By Erin Viner
“We’re in a critical phase of the efforts to see whether we can revive the JCPOA,” US Special Envoy for Iran Robert Malley told reporters Washington, stressing that, “We’ve had a hiatus of many months and the official reasons given by Iran for why we’re in this hiatus are wearing very thin.”
Washington is very concerned over the Islamic Republic’s refusal to return to the indirect talks held in Vienna from April to June of this year aimed at resuscitating the 2015 deal, but Malley said the White House has other tools to keep the Ayatollah regime from developing nuclear weapon – and would use them if necessary.
Tehran began openly violating its atomic curbs set by the JCPOA including uranium enrichment after then-US President Donald Trump withdrew from the pact in 2018 and re-imposed sanctions. Enriching uranium can provide a path to obtain the fissile material necessary to produce nuclear weapons, an ambition Iran denies that was rejected by the Trump Administration and successive Israeli governments.

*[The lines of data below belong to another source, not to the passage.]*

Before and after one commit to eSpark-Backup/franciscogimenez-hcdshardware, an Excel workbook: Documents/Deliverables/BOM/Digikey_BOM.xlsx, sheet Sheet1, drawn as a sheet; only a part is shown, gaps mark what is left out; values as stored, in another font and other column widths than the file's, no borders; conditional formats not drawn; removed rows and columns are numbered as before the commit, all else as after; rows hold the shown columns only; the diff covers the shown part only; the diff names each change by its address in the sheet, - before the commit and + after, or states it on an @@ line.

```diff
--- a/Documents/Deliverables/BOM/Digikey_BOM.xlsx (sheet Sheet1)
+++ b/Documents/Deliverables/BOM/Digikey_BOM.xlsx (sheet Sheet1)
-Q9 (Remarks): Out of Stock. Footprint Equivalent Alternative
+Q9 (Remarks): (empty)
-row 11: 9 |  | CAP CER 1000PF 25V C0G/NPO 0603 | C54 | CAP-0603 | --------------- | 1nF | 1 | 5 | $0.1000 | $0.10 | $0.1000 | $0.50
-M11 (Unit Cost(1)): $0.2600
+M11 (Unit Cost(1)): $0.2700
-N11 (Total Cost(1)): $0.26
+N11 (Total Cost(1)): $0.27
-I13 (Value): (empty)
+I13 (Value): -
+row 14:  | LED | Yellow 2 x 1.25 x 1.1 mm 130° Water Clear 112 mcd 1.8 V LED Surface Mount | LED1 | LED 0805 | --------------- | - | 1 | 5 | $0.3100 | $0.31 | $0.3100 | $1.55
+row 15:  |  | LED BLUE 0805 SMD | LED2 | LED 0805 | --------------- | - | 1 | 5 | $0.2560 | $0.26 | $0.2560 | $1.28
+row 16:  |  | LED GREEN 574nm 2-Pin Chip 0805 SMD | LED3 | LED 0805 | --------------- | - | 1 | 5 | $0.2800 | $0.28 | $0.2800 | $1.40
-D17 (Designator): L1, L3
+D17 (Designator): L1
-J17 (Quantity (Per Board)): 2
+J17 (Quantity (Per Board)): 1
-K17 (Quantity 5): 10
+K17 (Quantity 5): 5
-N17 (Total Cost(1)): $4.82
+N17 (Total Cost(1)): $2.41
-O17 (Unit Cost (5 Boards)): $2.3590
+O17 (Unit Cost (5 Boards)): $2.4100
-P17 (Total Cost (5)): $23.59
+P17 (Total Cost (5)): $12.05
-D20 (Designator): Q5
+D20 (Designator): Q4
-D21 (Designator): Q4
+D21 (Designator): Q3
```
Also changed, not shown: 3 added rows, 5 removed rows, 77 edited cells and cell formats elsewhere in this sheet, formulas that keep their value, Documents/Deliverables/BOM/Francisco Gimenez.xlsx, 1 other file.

In the classic “carrot and stick” approach, Malley pointed out financial benefits for Iran to resume compliance, even as Washington continues to weigh other options to prevent the Islamic Republic from developing atomic bombs.
There is “a strong preference for diplomacy, for an effort to revive the JCPOA and, were that to happen, to find ways to engage Iran economically,” said the envoy, who spent last week consulting Washington’s allies in the Gulf and in Europe. But “you can’t revive a dead corpse,” he added, going on to state that “we will continue to pursue diplomacy, even as we pursue other steps if we face a world in which we need to do that;” while declining to specify those other steps.
In response to Iran’s refusal to resume the Vienna Talks since the election of its new hardline President Ebrahim Raisi, Israel and the US have increasingly spoken of pursuing ‘other options’ indicating the possibility – however remote -of military action.